Task to carry out> Could you give the records below again exactly as they stand?
--- Data for the task Enclosed Below ---
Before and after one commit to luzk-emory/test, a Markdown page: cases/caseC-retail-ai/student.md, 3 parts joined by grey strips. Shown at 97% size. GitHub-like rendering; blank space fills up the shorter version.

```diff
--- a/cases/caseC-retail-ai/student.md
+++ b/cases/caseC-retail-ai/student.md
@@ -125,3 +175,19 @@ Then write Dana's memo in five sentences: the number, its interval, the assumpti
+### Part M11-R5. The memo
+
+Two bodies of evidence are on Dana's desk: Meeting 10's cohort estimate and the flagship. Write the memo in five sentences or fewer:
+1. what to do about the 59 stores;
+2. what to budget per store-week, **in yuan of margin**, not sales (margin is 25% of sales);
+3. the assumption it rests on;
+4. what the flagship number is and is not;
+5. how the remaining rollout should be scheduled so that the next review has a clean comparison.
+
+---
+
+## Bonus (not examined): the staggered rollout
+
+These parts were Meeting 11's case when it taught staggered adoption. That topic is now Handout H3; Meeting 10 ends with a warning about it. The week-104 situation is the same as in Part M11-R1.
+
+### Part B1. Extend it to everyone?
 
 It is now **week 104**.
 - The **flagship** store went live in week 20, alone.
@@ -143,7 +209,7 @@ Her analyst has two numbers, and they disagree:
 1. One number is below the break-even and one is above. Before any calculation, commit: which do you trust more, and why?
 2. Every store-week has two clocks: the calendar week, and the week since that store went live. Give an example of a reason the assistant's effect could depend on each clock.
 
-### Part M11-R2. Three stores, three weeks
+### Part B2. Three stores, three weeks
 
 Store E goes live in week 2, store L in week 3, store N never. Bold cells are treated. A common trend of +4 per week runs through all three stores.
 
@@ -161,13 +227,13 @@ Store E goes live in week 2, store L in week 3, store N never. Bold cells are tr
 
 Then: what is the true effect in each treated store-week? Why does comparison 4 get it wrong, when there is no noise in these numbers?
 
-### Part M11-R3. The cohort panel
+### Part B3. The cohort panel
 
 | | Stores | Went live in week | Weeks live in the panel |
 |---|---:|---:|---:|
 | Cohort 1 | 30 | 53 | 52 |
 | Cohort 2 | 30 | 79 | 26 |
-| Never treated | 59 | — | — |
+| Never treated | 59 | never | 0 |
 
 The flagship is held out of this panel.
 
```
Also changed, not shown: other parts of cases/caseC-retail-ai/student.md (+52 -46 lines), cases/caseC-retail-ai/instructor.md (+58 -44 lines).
--- End of Enclosed Data for the task ---
Exercise response>
Before and after one commit to luzk-emory/test, a Markdown page: cases/caseC-retail-ai/student.md, 3 parts joined by grey strips. Shown at 97% size. GitHub-like rendering; blank space fills up the shorter version.

```diff
--- a/cases/caseC-retail-ai/student.md
+++ b/cases/caseC-retail-ai/student.md
@@ -125,3 +175,19 @@ Then write Dana's memo in five sentences: the number, its interval, the assumpti
+### Part M11-R5. The memo
+
+Two bodies of evidence are on Dana's desk: Meeting 10's cohort estimate and the flagship. Write the memo in five sentences or fewer:
+1. what to do about the 59 stores;
+2. what to budget per store-week, **in yuan of margin**, not sales (margin is 25% of sales);
+3. the assumption it rests on;
+4. what the flagship number is and is not;
+5. how the remaining rollout should be scheduled so that the next review has a clean comparison.
+
+---
+
+## Bonus (not examined): the staggered rollout
+
+These parts were Meeting 11's case when it taught staggered adoption. That topic is now Handout H3; Meeting 10 ends with a warning about it. The week-104 situation is the same as in Part M11-R1.
+
+### Part B1. Extend it to everyone?
 
 It is now **week 104**.
 - The **flagship** store went live in week 20, alone.
@@ -143,7 +209,7 @@ Her analyst has two numbers, and they disagree:
 1. One number is below the break-even and one is above. Before any calculation, commit: which do you trust more, and why?
 2. Every store-week has two clocks: the calendar week, and the week since that store went live. Give an example of a reason the assistant's effect could depend on each clock.
 
-### Part M11-R2. Three stores, three weeks
+### Part B2. Three stores, three weeks
 
 Store E goes live in week 2, store L in week 3, store N never. Bold cells are treated. A common trend of +4 per week runs through all three stores.
 
@@ -161,13 +227,13 @@ Store E goes live in week 2, store L in week 3, store N never. Bold cells are tr
 
 Then: what is the true effect in each treated store-week? Why does comparison 4 get it wrong, when there is no noise in these numbers?
 
-### Part M11-R3. The cohort panel
+### Part B3. The cohort panel
 
 | | Stores | Went live in week | Weeks live in the panel |
 |---|---:|---:|---:|
 | Cohort 1 | 30 | 53 | 52 |
 | Cohort 2 | 30 | 79 | 26 |
-| Never treated | 59 | — | — |
+| Never treated | 59 | never | 0 |
 
 The flagship is held out of this panel.
 
```
Also changed, not shown: other parts of cases/caseC-retail-ai/student.md (+52 -46 lines), cases/caseC-retail-ai/instructor.md (+58 -44 lines).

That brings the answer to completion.